Figures for the week ending 11 March, show the GB old-season lamb (OSL) liveweight SQQ up by 4p to average 242.8p/kg on the previous week.
The higher price was achieved despite an increase in throughput of 4,800 head, which took the total across the seven days to 111,700 head.
See also: 7 ways to help hit lamb growth targets
AHDB analyst Hannah Clarke said the trade was reportedly brisk at the moment, with well-presented lambs attracting the premiums.
Bakewell market, in Derbyshire on 12 March, was typical of the buoyant trade.
Auctioneer Bagshaws reported 782 sheep sold, including 476 finished hoggs, 120 cull sheep and 186 store lambs.
“Despite several lots being end of season, last draw types, meated sorts were still very much in demand, with three pens more than 265p/kg to peak at 269p/kg,” a Bagshaws’ spokeman said.
The best heavyweight lambs grossed more than £128 a head, with an overall market average of 238.91p/kg.
The 120 cull sheep on offer also attracted very brisk bidding for all types, with top prices of £175 a head for Texels, £115 for Mules and horned ewes to £88, said Bagshaws.
The overall average for cull ewes was £83.33.
While liveweight prices lifted, the deadweight GB OSL SQQ plateaued in the week ending 7 March, after its recent rise.

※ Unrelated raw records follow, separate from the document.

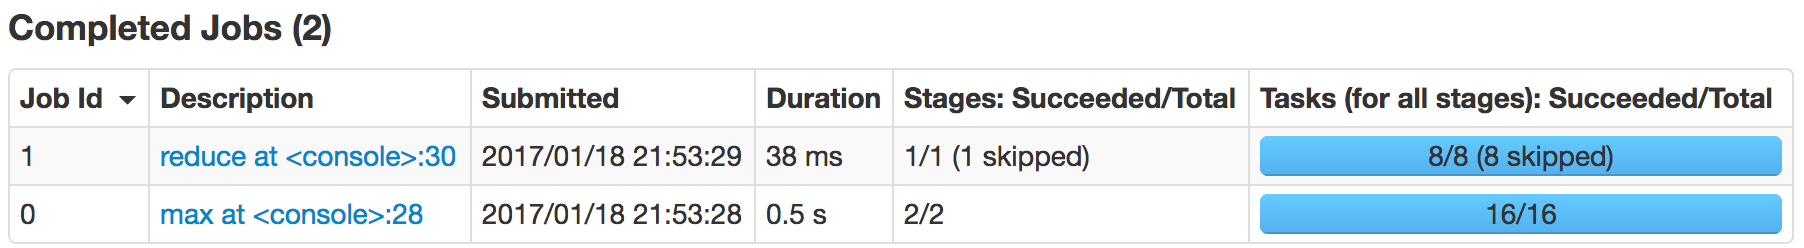
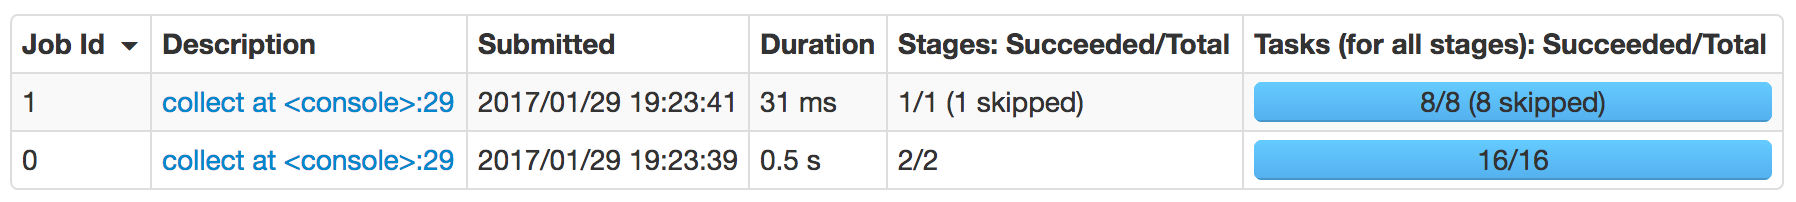
Better and more examples.

diff --git a/presentation/index.html b/presentation/index.html
@@ -387,25 +387,59 @@ object RddExample extends App {
 
 --
 
-Let's look at this code snippet.
+Let's take a simple example.
+
+--
+
+In a list of 100 random numbers find the *max* and *min* *even* and *odd* numbers.
 
 --
 
 ```scala
-val nums = sc.parallelize(1 to 100)
+import scala.util.Random
+
+// Generates 100 random numbers between 0 (inclusive) and 1000 (exclusive).
+val numsRdd = sc.parallelize(Seq.fill(100)(1000).map(Random.nextInt))
+```
+
+---
+
+# Why are RDDs lazy?
+
+Let's take a simple example.
+
+In a list of 100 random numbers find the max and min even and odd number.
+
+```scala
+import scala.util.Random
+
+// Generates 100 random numbers between 0 (inclusive) and 1000 (exclusive).
+val numsRdd = sc.parallelize(Seq.fill(100)(1000).map(Random.nextInt))
 
 // `groupBy` returns an RDD of key-value pairs, `RDD[(Int, Iterable[Int])]` here.
-val grouped = nums.groupBy(_ % 3)
+val grouped = numsRdd.groupBy(_ % 2)
+```
 
-// `_1` accesses the first element in a Scala tuple.
-// `max` forces computation of an RDD like `reduce`.
-val maxKey = grouped.map(_._1).max
+---
 
-// `flatMap` maps over any iterable and flattens all the elements.
-val sum = grouped
-  .flatMap(_._2)
-  .map(_ * maxKey)
-  .reduce(_ + _)
+# Why are RDDs lazy?
+
+Let's take a simple example.
+
+In a list of 100 random numbers find the max and min even and odd number.
+
+```scala
+import scala.util.Random
+
+// Generates 100 random numbers between 0 (inclusive) and 1000 (exclusive).
+val numsRdd = sc.parallelize(Seq.fill(100)(1000).map(Random.nextInt))
+
+// `groupBy` returns an RDD of key-value pairs, `RDD[(Int, Iterable[Int])]` here.
+val grouped = numsRdd.groupBy(_ % 2)
+
+// `collect` is an action forces computation.
+val max = grouped.mapValues(_.max).collect
+val min = grouped.mapValues(_.min).collect
 ```
 
 --
@@ -422,25 +456,310 @@ In the Spark UI, we'll see this:
 
 --
 
-Spark first creates a DAG of all the operations to be performed. The DAG for the previous `maxKey` looks like this.
+Spark first creates a DAG of all the operations to be performed. The DAG for the `max` operation looks like this.
 
 --
 
-.center[![:scale 40%](images/maxDag.png)]
+.center[![:scale 100%](images/maxDag.png)]
 
 ---
 
 # RDD dependency (or lineage) graph
 
-The DAG for `sum` however looks like this.
+The DAG for the `min` operation should look the same, right?
 
 --
 
-.center[![:scale 40%](images/sumDag.png)]
+.center[![:scale 100%](images/minDag.png)]
 
 --
 
-Hence, lazy evaluation allows Spark avoid unnecessary recomputation of the same data.
+Hence, lazy evaluation allows Spark to avoid recomputations.
+
+---
+
+# A more complex example.
+
+--
+
+Find total student enrollments in all CS courses.
+
+--
+
+```scala
+case class User(
+  id: Long,
+  fname: String,
+  lname: String,
+  isStudent: Boolean,
+  isTeacher: Boolean)
+```
+
+---
+
+# A more complex example.
+
+Find total student enrollments in all CS courses.
+
+```scala
+case class User(
+  id: Long,
+  fname: String,
+  lname: String,
+  isStudent: Boolean,
+  isTeacher: Boolean)
+
+case class Course(
+  id: Long,
+  name: String,
+  code: Int,
+  department: String,
+  `type`: String)
+```
+
+---
+
+# A more complex example.
+
+Find total student enrollments in all CS courses.
+
+```scala
+case class User(
+  id: Long,
+  fname: String,
+  lname: String,
+  isStudent: Boolean,
+  isTeacher: Boolean)
+
+case class Course(
+  id: Long,
+  name: String,
+  code: Int,
+  department: String,
+  `type`: String)
+
+case class Enrollment(
+  id: Long,
+  userId: Long,
+  courseId: Long,
+  isArchived: Option[Boolean] = None)
+```
+
+---
+
+# A more complex example.
+
+Some sample data.
+
+```scala
+val users = sc.parallelize(
+  User(1, "Teacher", "Doe", false, true) ::
+  User(2, "Another Teacher", "Doe", false, true) ::
+  User(3, "TA", "Doe", true, true) ::
+  User(4, "Lazy TA", "Doe", true, true) ::
+  User(5, "Student", "Doe", true, false) ::
+  User(6, "Another Student", "Doe", true, false) ::
+  User(7, "Yet Another Student", "Doe", true, false) :: Nil)
+```
+
+---
+
+# A more complex example.
+
+Some sample data.
+
+```scala
+val users = sc.parallelize(
+  User(1, "Teacher", "Doe", false, true) ::
+  User(2, "Another Teacher", "Doe", false, true) ::
+  User(3, "TA", "Doe", true, true) ::
+  User(4, "Lazy TA", "Doe", true, true) ::
+  User(5, "Student", "Doe", true, false) ::
+  User(6, "Another Student", "Doe", true, false) ::
+  User(7, "Yet Another Student", "Doe", true, false) :: Nil)
+
+val courses = sc.parallelize(
+  Course(1, "Algorithms", 100, "CS", "Core") ::
+  Course(2, "Dissecting Frogs", 200, "Bio", "Elective") ::
+  Course(3, "Global Warming: That thing invented by China", 100, "Bio",
+    "NowAnElective") ::
+  Course(4, "Computer Networks: Hacker stuff!", 300, "CS", "Elective") :: Nil)
+```
+
+---
+
+# A more complex example.
+
+Some sample data.
+
+```scala
+val users = sc.parallelize(
+  User(1, "Teacher", "Doe", false, true) ::
+  User(2, "Another Teacher", "Doe", false, true) ::
+  User(3, "TA", "Doe", true, true) ::
+  User(4, "Lazy TA", "Doe", true, true) ::
+  User(5, "Student", "Doe", true, false) ::
+  User(6, "Another Student", "Doe", true, false) ::
+  User(7, "Yet Another Student", "Doe", true, false) :: Nil)
+
+val courses = sc.parallelize(
+  Course(1, "Algorithms", 100, "CS", "Core") ::
+  Course(2, "Dissecting Frogs", 200, "Bio", "Elective") ::
+  Course(3, "Global Warming: That thing invented by China", 100, "Bio",
+    "NowAnElective") ::
+  Course(4, "Computer Networks: Hacker stuff!", 300, "CS", "Elective") :: Nil)
+
+val archivedEnrollments = sc.parallelize(
+  Enrollment(id = 11, userId = 1, courseId = 1, isArchived = Some(true)) ::
+  Enrollment(id = 12, userId = 3, courseId = 1, isArchived = Some(true)) ::
+  Enrollment(id = 13, userId = 5, courseId = 1, isArchived = Some(true)) ::
+  Enrollment(id = 14, userId = 2, courseId = 2, isArchived = Some(true)) ::
+  Enrollment(id = 15, userId = 6, courseId = 2, isArchived = Some(true)) :: Nil)
+```
+
+---
+
+# A more complex example.
+
+```scala
+val currentEnrollments = sc.parallelize(
+  Enrollment(id = 21, userId = 1, courseId = 1) ::
+  Enrollment(id = 22, userId = 3, courseId = 1) ::
+  Enrollment(id = 23, userId = 6, courseId = 1) ::
+  Enrollment(id = 24, userId = 4, courseId = 4) ::
+  Enrollment(id = 25, userId = 7, courseId = 4) ::
+  Enrollment(id = 26, userId = 2, courseId = 2) ::
+  Enrollment(id = 27, userId = 2, courseId = 3) ::
+  Enrollment(id = 26, userId = 5, courseId = 2) ::
+  Enrollment(id = 27, userId = 6, courseId = 3) :: Nil)
+```
+
+---
+
+# A more complex example.
+
+```scala
+val currentEnrollments = sc.parallelize(
+  Enrollment(id = 21, userId = 1, courseId = 1) ::
+  Enrollment(id = 22, userId = 3, courseId = 1) ::
+  Enrollment(id = 23, userId = 6, courseId = 1) ::
+  Enrollment(id = 24, userId = 4, courseId = 4) ::
+  Enrollment(id = 25, userId = 7, courseId = 4) ::
+  Enrollment(id = 26, userId = 2, courseId = 2) ::
+  Enrollment(id = 27, userId = 2, courseId = 3) ::
+  Enrollment(id = 26, userId = 5, courseId = 2) ::
+  Enrollment(id = 27, userId = 6, courseId = 3) :: Nil)
+
+val csCourses = courses.filter(_.department == "CS")
+```
+
+---
+
+# A more complex example.
+
+```scala
+val currentEnrollments = sc.parallelize(
+  Enrollment(id = 21, userId = 1, courseId = 1) ::
+  Enrollment(id = 22, userId = 3, courseId = 1) ::
+  Enrollment(id = 23, userId = 6, courseId = 1) ::
+  Enrollment(id = 24, userId = 4, courseId = 4) ::
+  Enrollment(id = 25, userId = 7, courseId = 4) ::
+  Enrollment(id = 26, userId = 2, courseId = 2) ::
+  Enrollment(id = 27, userId = 2, courseId = 3) ::
+  Enrollment(id = 26, userId = 5, courseId = 2) ::
+  Enrollment(id = 27, userId = 6, courseId = 3) :: Nil)
+
+val csCourses = courses.filter(_.department == "CS")
+
+val students = users.filter(_.isStudent).map { u => (u.id, u) }
+val studentsOnly = users.filter { u => u.isStudent && !u.isTeacher }
+  .map { s => (s.id, s) }
+```
+
+---
+
+# A more complex example.
+
+```scala
+val currentEnrollments = sc.parallelize(
+  Enrollment(id = 21, userId = 1, courseId = 1) ::
+  Enrollment(id = 22, userId = 3, courseId = 1) ::
+  Enrollment(id = 23, userId = 6, courseId = 1) ::
+  Enrollment(id = 24, userId = 4, courseId = 4) ::
+  Enrollment(id = 25, userId = 7, courseId = 4) ::
+  Enrollment(id = 26, userId = 2, courseId = 2) ::
+  Enrollment(id = 27, userId = 2, courseId = 3) ::
+  Enrollment(id = 26, userId = 5, courseId = 2) ::
+  Enrollment(id = 27, userId = 6, courseId = 3) :: Nil)
+
+val csCourses = courses.filter(_.department == "CS")
+
+val students = users.filter(_.isStudent).map { u => (u.id, u) }
+val studentsOnly = users.filter { u => u.isStudent && !u.isTeacher }
+  .map { s => (s.id, s) }
+
+val archivedCsEnrollments = archivedEnrollments.map { e => (e.userId, e) }
+  .join(students)
+val currentCsEnrollments = currentEnrollments.map { e => (e.userId, e) }
+  .join(studentsOnly)
+val allCurrentCsEnrollments = currentEnrollments.map { e => (e.userId, e) }
+  .join(students)
+```
+
+---
+
+# A more complex example.
+
+```scala
+val currentEnrollments = sc.parallelize(
+  Enrollment(id = 21, userId = 1, courseId = 1) ::
+  Enrollment(id = 22, userId = 3, courseId = 1) ::
+  Enrollment(id = 23, userId = 6, courseId = 1) ::
+  Enrollment(id = 24, userId = 4, courseId = 4) ::
+  Enrollment(id = 25, userId = 7, courseId = 4) ::
+  Enrollment(id = 26, userId = 2, courseId = 2) ::
+  Enrollment(id = 27, userId = 2, courseId = 3) ::
+  Enrollment(id = 26, userId = 5, courseId = 2) ::
+  Enrollment(id = 27, userId = 6, courseId = 3) :: Nil)
+
+val csCourses = courses.filter(_.department == "CS")
+
+val students = users.filter(_.isStudent).map { u => (u.id, u) }
+val studentsOnly = users.filter { u => u.isStudent && !u.isTeacher }
+  .map { s => (s.id, s) }
+
+val archivedCsEnrollments = archivedEnrollments.map { e => (e.userId, e) }
+  .join(students)
+val currentCsEnrollments = currentEnrollments.map { e => (e.userId, e) }
+  .join(studentsOnly)
+val allCurrentCsEnrollments = currentEnrollments.map { e => (e.userId, e) }
+  .join(students)
+
+val csEnrollments = archivedCsEnrollments.union(currentCsEnrollments).count
+val allCsEnrollments = archivedCsEnrollments.union(allCurrentCsEnrollments).count
+```
+
+---
+
+# A more complex example.
+
+Again we have a few skipped tasks.
+
+--
+
+.center[![:scale 100%](images/complexSkipped.png)]
+
+---
+
+# A more complex example.
+
+.center[![:scale 95%](images/complexStudents.png)]
+
+---
+
+# A more complex example.
+
+.center[![:scale 95%](images/complexAllStudents.png)]
 
 ---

Prices increased by just 0.6p compared with figures from a week earlier to average 530.9p/kg.
However, the price is still about £1/kg up on the same week last year and on the five-year average, Ms Clarke said.
As with liveweight, throughput for deadweight was up on the week, with an estimated increase of 3,800 head to total 208,000 head.
However, these weekly increased numbers are still down on 2019 throughputs.
During February 2020, there were 835,600 lambs forward – about 70,000 fewer than 12 months earlier.
Ewe numbers at 119,500 head were also back year-on-year at 17,000 head down.
Rebecca Wright, red meat analyst for the AHDB, said the lower ewe headage was not surprising because the kill at the same stage in 2019 was relatively high.
“Lamb carcass weights were back slightly, which is also not surprising considering the poor pasture conditions over winter,” said Ms Wright.
Meanwhile, fears that the coronavirus crisis would see New Zealand sheepmeat exports diverted from China to Europe have been allayed.
“So far, at least, the diverted product has mainly headed towards the Middle East,” reported Ms Wright.
To date, this year’s imports have actually been lower, Ms Wright added.
However, she said it would be premature to suggest that there was no chance of additional product coming to Europe, although the quantity involved may be limited.
“An issue not just affecting the sheep industry, but almost all industries, is shipping container availability.
“Chinese ports are still somewhat backlogged.
“This means containers are not being emptied and therefore not available for use again,” she suggested.